WHAT TO WORK ON
For the listing below, show each line that includes the string "stroke".

MATERIAL FOR THIS TASK
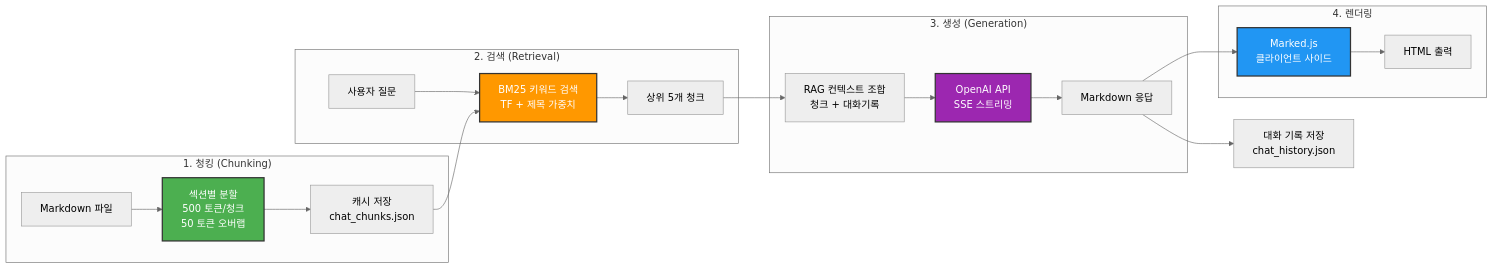
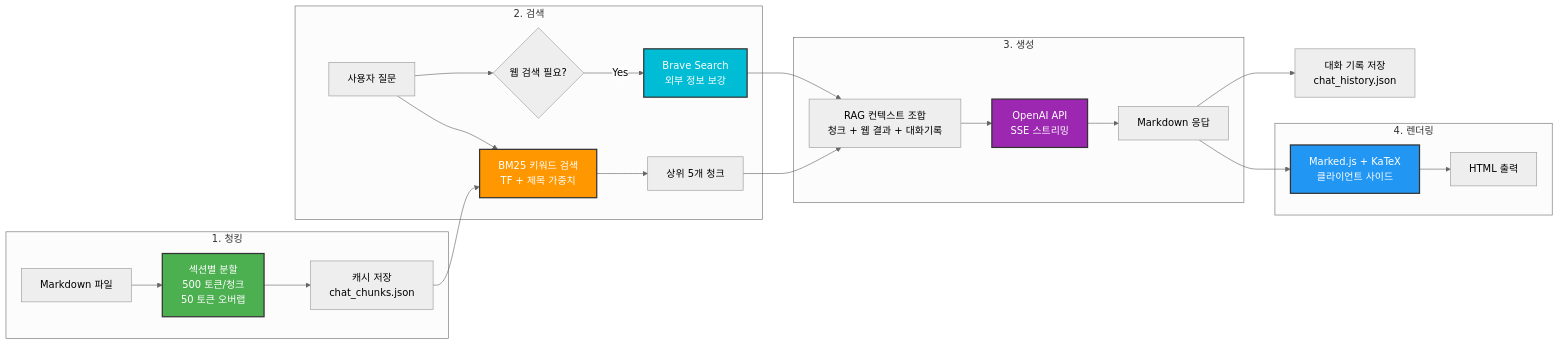
One commit to restful3/paperflow changed the third of 6 diagrams in README.md. Above: the diagram before and after it, drawn with Mermaid (neutral theme). The commit also changed other lines of this file and 3 other files, not shown here.

````diff
--- a/README.md
+++ b/README.md
@@ -218,31 +215,35 @@
 ```mermaid
 flowchart LR
-    subgraph "1. 청킹 (Chunking)"
+    subgraph "1. 청킹"
         MD[Markdown 파일] --> Split[섹션별 분할<br/>500 토큰/청크<br/>50 토큰 오버랩]
         Split --> Cache[캐시 저장<br/>chat_chunks.json]
     end
 
-    subgraph "2. 검색 (Retrieval)"
+    subgraph "2. 검색"
         Query[사용자 질문] --> BM25[BM25 키워드 검색<br/>TF + 제목 가중치]
         Cache --> BM25
         BM25 --> TopK[상위 5개 청크]
+        Query --> WebCheck{웹 검색 필요?}
+        WebCheck -->|Yes| Brave[Brave Search<br/>외부 정보 보강]
     end
 
-    subgraph "3. 생성 (Generation)"
-        TopK --> Context[RAG 컨텍스트 조합<br/>청크 + 대화기록]
+    subgraph "3. 생성"
+        TopK --> Context[RAG 컨텍스트 조합<br/>청크 + 웹 결과 + 대화기록]
+        Brave --> Context
         Context --> LLM[OpenAI API<br/>SSE 스트리밍]
         LLM --> Response[Markdown 응답]
     end
 
     subgraph "4. 렌더링"
-        Response --> Marked[Marked.js<br/>클라이언트 사이드]
+        Response --> Marked[Marked.js + KaTeX<br/>클라이언트 사이드]
         Marked --> Display[HTML 출력]
     end
 
     Response --> History[대화 기록 저장<br/>chat_history.json]
 
     style Split fill:#4CAF50,stroke:#333,stroke-width:2px,color:#fff
     style BM25 fill:#FF9800,stroke:#333,stroke-width:2px,color:#fff
+    style Brave fill:#00BCD4,stroke:#333,stroke-width:2px,color:#fff
     style LLM fill:#9C27B0,stroke:#333,stroke-width:2px,color:#fff
     style Marked fill:#2196F3,stroke:#333,stroke-width:2px,color:#fff
 ```
````
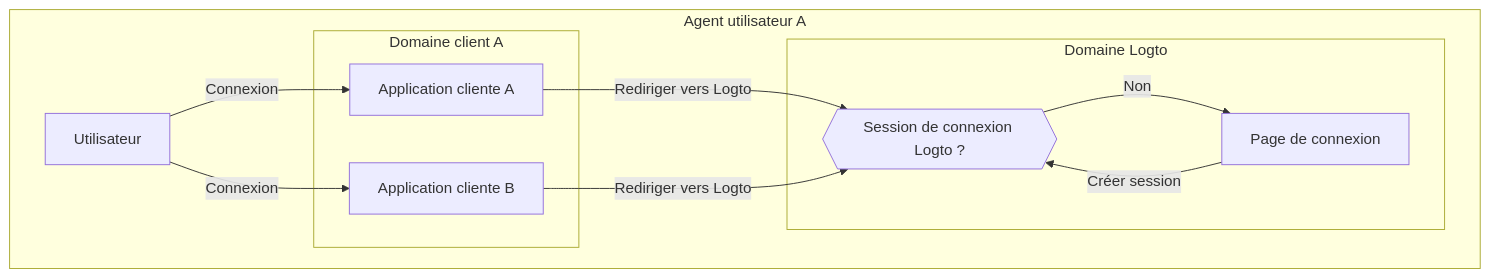
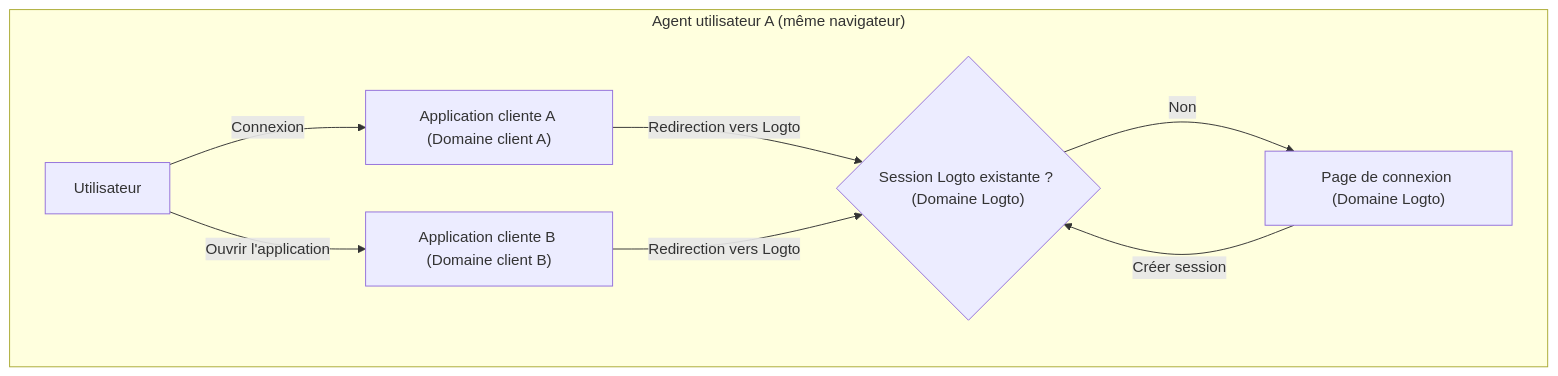
Before and after one commit to logto-io/docs: the third of 5 diagrams in i18n/fr/docusaurus-plugin-content-docs/current/end-user-flows/sign-out.mdx, drawn with Mermaid. The commit also changed other lines of this file and 74 other files, not shown here.

````diff
--- a/i18n/fr/docusaurus-plugin-content-docs/current/end-user-flows/sign-out.mdx
+++ b/i18n/fr/docusaurus-plugin-content-docs/current/end-user-flows/sign-out.mdx
@@ -59,26 +93,23 @@
-   ```mermaid
-    flowchart TD
-    subgraph Utilisateur [Agent utilisateur A]
-      U[Utilisateur]
+```mermaid
+flowchart TD
+  U[Utilisateur]
+  A["Application cliente A (Domaine client A)"]
+  B["Application cliente B (Domaine client B)"]
+  C{"Session Logto existante ? (Domaine Logto)"}
+  D["Page de connexion (Domaine Logto)"]
 
-      subgraph Layer1 [Domaine client A]
-        A[Application cliente A]
-      end
+  subgraph UA["Agent utilisateur A (même navigateur)"]
+    U
+    A
+    B
+    C
+    D
+  end
 
-      subgraph Layer1 [Domaine client B]
-        B[Application cliente B]
-      end
-
-      subgraph Layer2 [Domaine Logto]
-          C{{Session de connexion Logto ?}}
-          D[Page de connexion]
-      end
-    end
-
-    U --> |Connexion| A
-    A --> |Rediriger vers Logto| C
-    U --> |Connexion| B
-    B --> |Rediriger vers Logto| C
-    C --> |Non| D
-    D --> |Créer session| C
-   ```
+  U -->|Connexion| A
+  A -->|Redirection vers Logto| C
+  U -->|Ouvrir l'application| B
+  B -->|Redirection vers Logto| C
+  C -->|Non| D
+  D -->|Créer session| C
+```
````
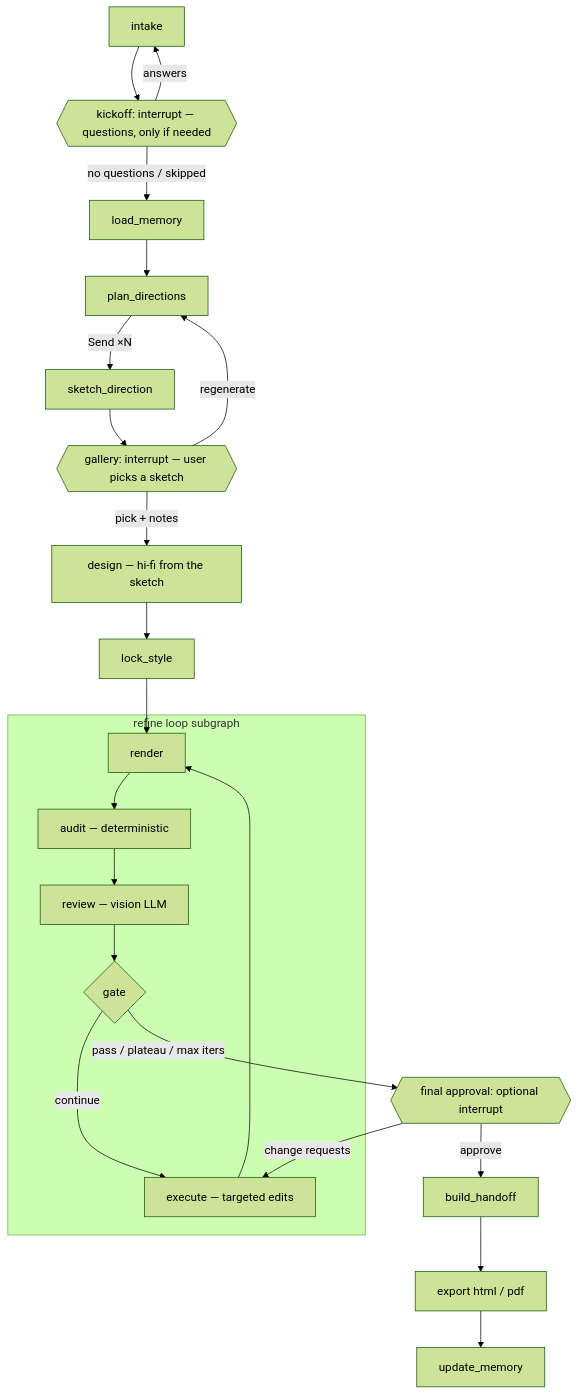
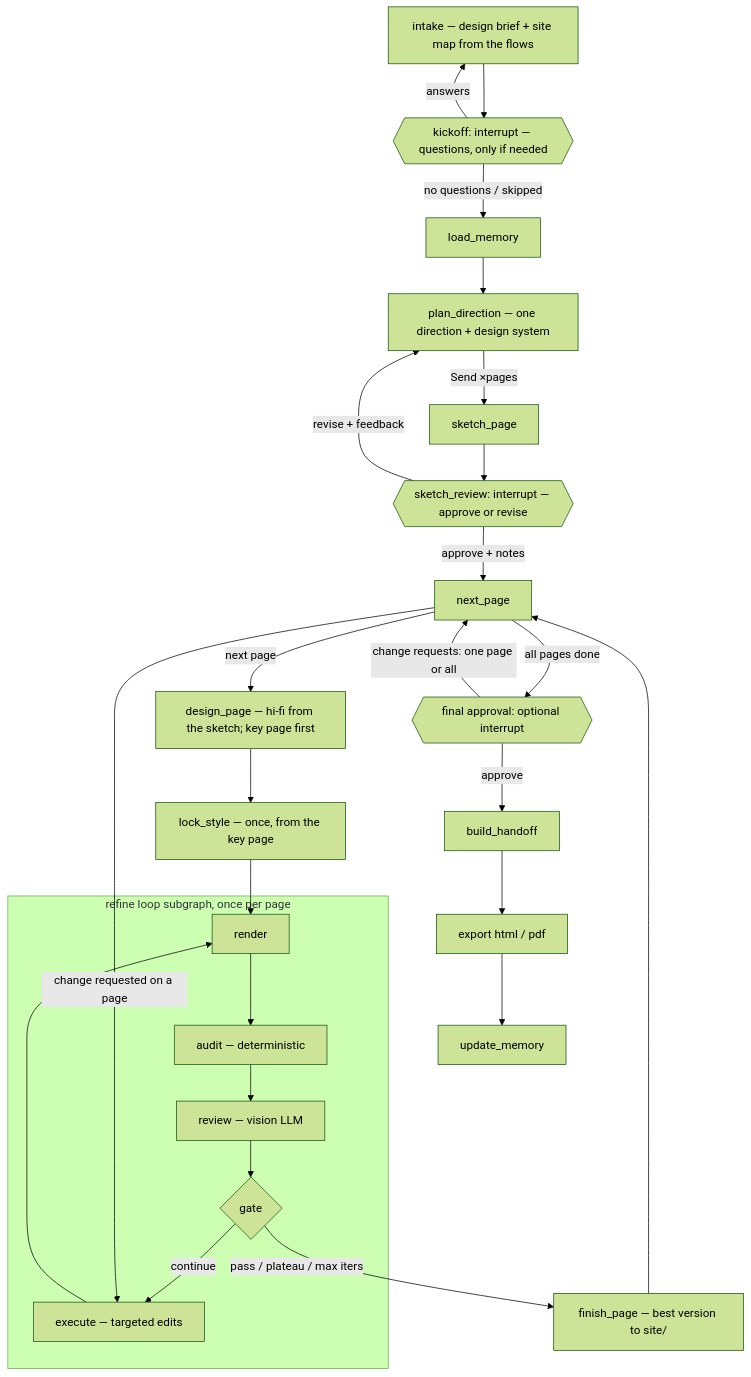
Before and after one commit to Andy2887/ui-agent: the diagram in plan.md, drawn with Mermaid (forest theme). The commit also changed other lines of this file and 57 other files, not shown here.

First line of the commit message:
Design a multi-page site from user flows, with one direction and a sketch per page

````diff
--- a/plan.md
+++ b/plan.md
@@ -50,27 +51,31 @@
 ```mermaid
 flowchart TD
-    A[intake] --> Q{{kickoff: interrupt — questions, only if needed}}
+    A[intake — design brief + site map from the flows] --> Q{{kickoff: interrupt — questions, only if needed}}
     Q -->|answers| A
     Q -->|no questions / skipped| B[load_memory]
-    B --> C[plan_directions]
-    C -->|Send ×N| D[sketch_direction]
-    D --> F{{gallery: interrupt — user picks a sketch}}
-    F -->|regenerate| C
-    F -->|pick + notes| G[design — hi-fi from the sketch]
-    G --> S[lock_style]
+    B --> C[plan_direction — one direction + design system]
+    C -->|Send ×pages| D[sketch_page]
+    D --> F{{sketch_review: interrupt — approve or revise}}
+    F -->|revise + feedback| C
+    F -->|approve + notes| NP[next_page]
+    NP -->|next page| G[design_page — hi-fi from the sketch; key page first]
+    G --> S[lock_style — once, from the key page]
     S --> H
 
-    subgraph R[refine loop subgraph]
+    subgraph R[refine loop subgraph, once per page]
         H[render] --> I[audit — deterministic]
         I --> J[review — vision LLM]
         J --> K{gate}
         K -->|continue| L[execute — targeted edits]
         L --> H
     end
 
-    K -->|pass / plateau / max iters| M{{final approval: optional interrupt}}
-    M -->|change requests| L
+    K -->|pass / plateau / max iters| FP[finish_page — best version to site/]
+    FP --> NP
+    NP -->|change requested on a page| L
+    NP -->|all pages done| M{{final approval: optional interrupt}}
+    M -->|change requests: one page or all| NP
     M -->|approve| N[build_handoff]
     N --> O[export html / pdf]
     O --> P[update_memory]
 ```
````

RESPONSE TO THIS EXERCISE
     style Split fill:#4CAF50,stroke:#333,stroke-width:2px,color:#fff
     style BM25 fill:#FF9800,stroke:#333,stroke-width:2px,color:#fff
+    style Brave fill:#00BCD4,stroke:#333,stroke-width:2px,color:#fff
     style LLM fill:#9C27B0,stroke:#333,stroke-width:2px,color:#fff
     style Marked fill:#2196F3,stroke:#333,stroke-width:2px,color:#fff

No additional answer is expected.